The question before the court involves 'cy-près' and whether it was OK for plaintiffs' attorneys to allocate settlement money to their own law schools.
The underlying facts have nothing to do with the reason a case involving Google is now before the US Supreme Court. It has to do instead with an arcane legal doctrine (cy-près) that awards damages to charitable causes or entities when it’s difficult to compensate plaintiffs.
What’s at issue in the Supreme Court case is how the settlement was allocated. The money was slated for several law schools (Harvard, Stanford and Chicago-Kent) and organizations involved with privacy issues, including the World Privacy Forum and the MacArthur Foundation. At the time, US District Judge Edward Davila expressed concern that the plaintiffs’ attorneys were steering money to their own law schools.
Now, critics of the settlement, led by the conservative Competitive Enterprise Institute, argue it “violated procedural rules in US law requiring settlements to be fair, reasonable and adequate,” according to Reuters.
The US Ninth Circuit Court of Appeals approved the settlement because the roughly 129 million Google users implicated would have received less than 10 cents each under its terms. Accordingly, the cy-près doctrine was invoked to give the money to groups and institutions doing privacy-related work.

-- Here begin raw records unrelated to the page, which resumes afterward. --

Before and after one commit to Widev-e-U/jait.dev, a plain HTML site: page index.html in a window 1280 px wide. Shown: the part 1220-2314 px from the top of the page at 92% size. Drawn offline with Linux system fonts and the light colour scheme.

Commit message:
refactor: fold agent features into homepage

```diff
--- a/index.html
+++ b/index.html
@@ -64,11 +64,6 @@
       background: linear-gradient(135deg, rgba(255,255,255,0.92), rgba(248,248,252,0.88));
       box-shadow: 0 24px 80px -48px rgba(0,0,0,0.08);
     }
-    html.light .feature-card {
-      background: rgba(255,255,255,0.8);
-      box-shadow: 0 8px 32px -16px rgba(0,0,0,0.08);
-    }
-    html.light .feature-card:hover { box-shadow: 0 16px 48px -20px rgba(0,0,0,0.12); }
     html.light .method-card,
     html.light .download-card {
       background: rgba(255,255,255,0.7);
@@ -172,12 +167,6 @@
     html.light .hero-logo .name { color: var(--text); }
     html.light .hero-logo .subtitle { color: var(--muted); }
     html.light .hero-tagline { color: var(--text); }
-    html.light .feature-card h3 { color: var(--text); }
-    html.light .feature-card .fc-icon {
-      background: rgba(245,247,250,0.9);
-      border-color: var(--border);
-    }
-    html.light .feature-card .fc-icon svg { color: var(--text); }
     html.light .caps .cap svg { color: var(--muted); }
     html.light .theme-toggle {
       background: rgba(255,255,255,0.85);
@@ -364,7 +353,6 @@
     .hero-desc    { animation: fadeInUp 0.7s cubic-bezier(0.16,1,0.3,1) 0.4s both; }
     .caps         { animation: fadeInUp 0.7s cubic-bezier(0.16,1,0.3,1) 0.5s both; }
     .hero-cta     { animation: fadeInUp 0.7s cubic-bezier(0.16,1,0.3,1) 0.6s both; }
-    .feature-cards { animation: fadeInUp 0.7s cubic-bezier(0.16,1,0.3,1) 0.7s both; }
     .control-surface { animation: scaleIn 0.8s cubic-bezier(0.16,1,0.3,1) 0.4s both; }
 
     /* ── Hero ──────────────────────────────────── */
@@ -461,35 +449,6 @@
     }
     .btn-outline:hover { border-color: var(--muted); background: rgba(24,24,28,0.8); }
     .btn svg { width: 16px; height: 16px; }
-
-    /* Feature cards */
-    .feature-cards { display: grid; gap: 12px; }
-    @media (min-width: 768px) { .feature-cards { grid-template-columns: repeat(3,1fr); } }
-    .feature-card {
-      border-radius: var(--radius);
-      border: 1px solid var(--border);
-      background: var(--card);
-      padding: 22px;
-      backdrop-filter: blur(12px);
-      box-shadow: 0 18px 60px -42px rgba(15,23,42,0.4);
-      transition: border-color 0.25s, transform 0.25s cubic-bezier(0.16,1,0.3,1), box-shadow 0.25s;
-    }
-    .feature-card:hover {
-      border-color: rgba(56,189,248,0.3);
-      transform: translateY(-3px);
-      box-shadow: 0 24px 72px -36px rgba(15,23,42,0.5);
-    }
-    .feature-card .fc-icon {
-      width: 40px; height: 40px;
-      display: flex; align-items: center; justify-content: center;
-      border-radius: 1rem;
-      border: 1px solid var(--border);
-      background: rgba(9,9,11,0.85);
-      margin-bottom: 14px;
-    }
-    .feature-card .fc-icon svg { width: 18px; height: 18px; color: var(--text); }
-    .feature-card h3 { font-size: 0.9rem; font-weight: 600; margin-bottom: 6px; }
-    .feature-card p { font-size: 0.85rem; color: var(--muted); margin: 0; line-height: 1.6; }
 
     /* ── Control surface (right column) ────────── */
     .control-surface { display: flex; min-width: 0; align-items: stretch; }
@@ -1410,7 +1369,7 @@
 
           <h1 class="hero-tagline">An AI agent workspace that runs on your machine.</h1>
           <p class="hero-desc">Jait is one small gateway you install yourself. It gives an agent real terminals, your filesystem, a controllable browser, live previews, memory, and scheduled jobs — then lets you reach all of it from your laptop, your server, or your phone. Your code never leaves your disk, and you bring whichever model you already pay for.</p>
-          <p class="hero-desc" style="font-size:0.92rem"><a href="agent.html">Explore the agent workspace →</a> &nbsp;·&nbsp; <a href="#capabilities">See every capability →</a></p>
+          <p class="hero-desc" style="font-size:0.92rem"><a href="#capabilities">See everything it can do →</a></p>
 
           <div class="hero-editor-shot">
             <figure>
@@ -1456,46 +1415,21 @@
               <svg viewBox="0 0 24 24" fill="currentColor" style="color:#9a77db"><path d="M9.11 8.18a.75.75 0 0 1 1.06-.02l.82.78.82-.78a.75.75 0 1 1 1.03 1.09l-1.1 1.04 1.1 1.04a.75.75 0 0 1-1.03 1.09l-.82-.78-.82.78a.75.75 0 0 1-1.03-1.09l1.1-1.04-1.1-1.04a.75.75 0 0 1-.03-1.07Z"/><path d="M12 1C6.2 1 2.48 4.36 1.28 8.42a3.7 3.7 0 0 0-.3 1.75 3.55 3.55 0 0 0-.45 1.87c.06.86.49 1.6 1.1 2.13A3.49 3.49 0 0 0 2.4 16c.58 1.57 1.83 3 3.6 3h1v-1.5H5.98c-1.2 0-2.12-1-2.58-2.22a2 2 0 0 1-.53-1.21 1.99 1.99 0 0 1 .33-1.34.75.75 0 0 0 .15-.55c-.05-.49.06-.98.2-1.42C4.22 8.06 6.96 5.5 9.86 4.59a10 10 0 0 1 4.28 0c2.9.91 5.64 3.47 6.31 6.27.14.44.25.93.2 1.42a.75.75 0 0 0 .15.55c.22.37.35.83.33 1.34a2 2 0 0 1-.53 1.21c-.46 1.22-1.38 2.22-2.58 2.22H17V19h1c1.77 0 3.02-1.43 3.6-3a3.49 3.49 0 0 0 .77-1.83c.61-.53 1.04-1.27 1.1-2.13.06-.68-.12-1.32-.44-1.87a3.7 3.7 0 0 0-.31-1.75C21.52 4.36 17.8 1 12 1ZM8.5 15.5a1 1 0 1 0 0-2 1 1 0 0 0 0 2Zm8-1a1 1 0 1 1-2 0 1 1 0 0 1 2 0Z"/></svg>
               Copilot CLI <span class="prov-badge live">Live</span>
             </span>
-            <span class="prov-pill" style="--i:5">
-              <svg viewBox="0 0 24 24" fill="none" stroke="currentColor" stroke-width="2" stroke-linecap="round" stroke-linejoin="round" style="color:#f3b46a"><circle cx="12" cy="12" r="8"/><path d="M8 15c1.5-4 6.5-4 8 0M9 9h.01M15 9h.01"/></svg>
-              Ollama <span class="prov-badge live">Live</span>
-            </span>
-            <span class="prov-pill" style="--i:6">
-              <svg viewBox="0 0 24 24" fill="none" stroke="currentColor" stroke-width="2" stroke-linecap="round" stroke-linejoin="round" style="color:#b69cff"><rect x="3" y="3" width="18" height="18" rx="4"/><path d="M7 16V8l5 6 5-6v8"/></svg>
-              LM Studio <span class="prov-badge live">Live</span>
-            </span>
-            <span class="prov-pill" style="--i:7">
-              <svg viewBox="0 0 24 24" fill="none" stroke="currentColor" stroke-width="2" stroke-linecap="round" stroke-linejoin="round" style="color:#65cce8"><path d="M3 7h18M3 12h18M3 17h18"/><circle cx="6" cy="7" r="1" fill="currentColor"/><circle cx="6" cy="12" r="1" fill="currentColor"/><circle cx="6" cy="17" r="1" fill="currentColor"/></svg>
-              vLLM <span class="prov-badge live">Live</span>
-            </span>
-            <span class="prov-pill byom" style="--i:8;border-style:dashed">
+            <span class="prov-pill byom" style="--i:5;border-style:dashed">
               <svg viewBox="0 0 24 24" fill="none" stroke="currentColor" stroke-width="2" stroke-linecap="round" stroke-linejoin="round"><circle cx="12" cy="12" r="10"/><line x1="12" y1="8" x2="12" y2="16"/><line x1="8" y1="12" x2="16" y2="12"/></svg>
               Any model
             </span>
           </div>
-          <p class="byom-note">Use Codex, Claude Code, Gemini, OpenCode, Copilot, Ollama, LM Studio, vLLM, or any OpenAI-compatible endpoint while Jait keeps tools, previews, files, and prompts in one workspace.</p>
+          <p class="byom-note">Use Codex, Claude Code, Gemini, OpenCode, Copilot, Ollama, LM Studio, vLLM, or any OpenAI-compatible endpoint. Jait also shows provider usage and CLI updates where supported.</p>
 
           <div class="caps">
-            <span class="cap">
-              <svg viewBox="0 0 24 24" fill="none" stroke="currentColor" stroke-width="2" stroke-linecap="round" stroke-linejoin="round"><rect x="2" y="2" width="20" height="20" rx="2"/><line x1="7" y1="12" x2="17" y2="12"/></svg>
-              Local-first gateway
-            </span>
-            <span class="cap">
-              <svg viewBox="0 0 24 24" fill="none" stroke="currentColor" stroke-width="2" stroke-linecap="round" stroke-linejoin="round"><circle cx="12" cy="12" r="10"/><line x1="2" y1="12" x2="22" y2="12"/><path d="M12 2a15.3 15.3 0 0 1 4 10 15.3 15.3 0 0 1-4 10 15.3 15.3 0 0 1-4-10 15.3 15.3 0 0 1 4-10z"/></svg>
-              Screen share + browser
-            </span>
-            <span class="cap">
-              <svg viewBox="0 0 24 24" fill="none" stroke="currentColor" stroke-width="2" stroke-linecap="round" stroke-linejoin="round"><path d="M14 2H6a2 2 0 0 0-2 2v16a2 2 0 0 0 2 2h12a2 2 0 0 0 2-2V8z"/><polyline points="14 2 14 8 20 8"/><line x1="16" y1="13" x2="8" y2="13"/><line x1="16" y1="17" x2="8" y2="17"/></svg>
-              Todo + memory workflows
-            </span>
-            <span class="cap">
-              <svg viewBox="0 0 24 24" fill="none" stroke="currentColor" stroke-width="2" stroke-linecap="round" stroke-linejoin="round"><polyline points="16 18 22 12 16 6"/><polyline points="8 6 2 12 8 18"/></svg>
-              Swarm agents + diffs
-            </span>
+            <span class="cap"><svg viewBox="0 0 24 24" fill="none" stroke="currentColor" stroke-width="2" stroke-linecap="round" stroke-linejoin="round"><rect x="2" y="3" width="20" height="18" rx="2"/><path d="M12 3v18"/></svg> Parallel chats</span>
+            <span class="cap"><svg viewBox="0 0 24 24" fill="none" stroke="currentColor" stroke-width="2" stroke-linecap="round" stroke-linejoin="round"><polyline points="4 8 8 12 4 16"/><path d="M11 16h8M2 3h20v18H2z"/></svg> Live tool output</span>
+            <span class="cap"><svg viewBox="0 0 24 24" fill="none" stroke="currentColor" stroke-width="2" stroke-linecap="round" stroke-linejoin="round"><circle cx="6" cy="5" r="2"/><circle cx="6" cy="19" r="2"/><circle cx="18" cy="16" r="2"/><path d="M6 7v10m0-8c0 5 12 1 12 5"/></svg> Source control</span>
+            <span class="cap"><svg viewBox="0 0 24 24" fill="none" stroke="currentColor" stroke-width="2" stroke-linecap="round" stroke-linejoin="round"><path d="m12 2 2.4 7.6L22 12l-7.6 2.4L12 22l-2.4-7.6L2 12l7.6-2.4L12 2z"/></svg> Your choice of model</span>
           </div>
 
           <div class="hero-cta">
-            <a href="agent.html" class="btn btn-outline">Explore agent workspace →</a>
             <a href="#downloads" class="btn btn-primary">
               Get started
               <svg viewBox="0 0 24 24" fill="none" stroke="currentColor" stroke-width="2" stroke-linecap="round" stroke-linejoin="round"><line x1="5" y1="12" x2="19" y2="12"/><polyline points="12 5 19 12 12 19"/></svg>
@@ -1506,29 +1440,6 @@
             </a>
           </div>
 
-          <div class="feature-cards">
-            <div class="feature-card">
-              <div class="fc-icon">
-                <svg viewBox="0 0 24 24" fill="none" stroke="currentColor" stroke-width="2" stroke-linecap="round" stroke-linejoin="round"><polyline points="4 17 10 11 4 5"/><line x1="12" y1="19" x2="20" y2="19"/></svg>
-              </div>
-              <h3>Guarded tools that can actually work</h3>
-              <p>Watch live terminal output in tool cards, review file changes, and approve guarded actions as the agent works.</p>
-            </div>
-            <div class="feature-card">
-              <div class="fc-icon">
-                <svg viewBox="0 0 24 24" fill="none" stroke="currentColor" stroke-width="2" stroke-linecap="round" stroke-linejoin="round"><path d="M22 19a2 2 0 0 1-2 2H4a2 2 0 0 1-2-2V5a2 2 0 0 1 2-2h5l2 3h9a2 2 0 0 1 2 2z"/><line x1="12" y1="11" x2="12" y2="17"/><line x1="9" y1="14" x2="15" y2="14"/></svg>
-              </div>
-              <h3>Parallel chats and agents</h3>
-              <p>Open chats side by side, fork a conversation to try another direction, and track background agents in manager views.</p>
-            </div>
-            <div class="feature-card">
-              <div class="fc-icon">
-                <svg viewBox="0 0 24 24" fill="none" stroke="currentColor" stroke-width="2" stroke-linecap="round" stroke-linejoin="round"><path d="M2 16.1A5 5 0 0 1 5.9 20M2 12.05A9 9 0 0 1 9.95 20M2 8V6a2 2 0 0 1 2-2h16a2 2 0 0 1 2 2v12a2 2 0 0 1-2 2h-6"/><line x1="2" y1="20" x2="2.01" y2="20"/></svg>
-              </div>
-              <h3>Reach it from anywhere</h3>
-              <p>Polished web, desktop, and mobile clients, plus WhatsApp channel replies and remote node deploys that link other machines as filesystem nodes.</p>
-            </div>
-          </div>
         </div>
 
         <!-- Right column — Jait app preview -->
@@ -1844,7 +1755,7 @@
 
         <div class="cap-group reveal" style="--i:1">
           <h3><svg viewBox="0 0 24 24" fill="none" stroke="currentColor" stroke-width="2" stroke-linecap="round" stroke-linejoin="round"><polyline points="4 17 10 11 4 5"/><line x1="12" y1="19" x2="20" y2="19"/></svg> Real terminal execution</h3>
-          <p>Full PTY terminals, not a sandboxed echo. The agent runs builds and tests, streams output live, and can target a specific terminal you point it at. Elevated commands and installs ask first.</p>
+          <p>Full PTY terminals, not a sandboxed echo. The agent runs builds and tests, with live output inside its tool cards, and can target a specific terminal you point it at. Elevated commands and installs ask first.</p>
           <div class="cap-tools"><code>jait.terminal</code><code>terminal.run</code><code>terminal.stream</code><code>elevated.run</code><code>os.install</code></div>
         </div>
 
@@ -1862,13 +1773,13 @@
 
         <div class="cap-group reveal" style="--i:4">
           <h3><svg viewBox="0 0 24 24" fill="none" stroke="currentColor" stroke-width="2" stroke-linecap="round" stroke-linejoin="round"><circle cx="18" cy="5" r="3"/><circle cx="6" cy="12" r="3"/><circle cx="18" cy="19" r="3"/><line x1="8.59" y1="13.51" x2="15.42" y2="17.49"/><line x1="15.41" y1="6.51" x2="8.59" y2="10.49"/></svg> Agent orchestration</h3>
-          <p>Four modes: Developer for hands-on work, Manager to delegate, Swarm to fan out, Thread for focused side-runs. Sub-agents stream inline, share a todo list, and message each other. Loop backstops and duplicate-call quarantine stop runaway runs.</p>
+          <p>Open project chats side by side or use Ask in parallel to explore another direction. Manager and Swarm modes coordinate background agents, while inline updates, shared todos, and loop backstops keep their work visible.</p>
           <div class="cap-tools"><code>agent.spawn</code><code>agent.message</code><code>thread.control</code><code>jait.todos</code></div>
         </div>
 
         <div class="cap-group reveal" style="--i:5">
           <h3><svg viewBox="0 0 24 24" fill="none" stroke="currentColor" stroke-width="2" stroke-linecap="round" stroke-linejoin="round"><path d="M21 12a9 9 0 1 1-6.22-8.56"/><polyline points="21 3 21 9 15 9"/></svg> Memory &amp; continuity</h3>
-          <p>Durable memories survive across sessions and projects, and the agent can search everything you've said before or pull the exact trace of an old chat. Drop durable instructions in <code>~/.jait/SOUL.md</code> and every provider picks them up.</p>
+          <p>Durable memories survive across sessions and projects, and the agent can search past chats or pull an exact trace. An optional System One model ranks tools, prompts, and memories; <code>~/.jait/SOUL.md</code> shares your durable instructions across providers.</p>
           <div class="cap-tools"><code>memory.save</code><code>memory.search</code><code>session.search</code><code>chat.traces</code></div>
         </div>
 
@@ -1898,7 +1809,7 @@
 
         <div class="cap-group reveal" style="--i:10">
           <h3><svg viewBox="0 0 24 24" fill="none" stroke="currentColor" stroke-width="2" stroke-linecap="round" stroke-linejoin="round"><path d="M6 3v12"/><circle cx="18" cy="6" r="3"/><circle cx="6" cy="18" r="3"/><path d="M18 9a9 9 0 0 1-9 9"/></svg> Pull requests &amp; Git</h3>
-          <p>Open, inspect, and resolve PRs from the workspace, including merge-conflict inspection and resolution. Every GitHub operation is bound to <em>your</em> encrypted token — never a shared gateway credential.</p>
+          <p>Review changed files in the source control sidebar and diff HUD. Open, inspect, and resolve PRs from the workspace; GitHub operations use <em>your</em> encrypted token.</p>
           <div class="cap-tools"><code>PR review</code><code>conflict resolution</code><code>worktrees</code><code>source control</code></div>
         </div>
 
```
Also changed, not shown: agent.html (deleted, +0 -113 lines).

The Supreme Court will determine whether this particular settlement will survive. But in the process, it will also clarify when cy-près may be invoked and what federal settlement-related procedural rules require in terms of compensating plaintiffs in class actions.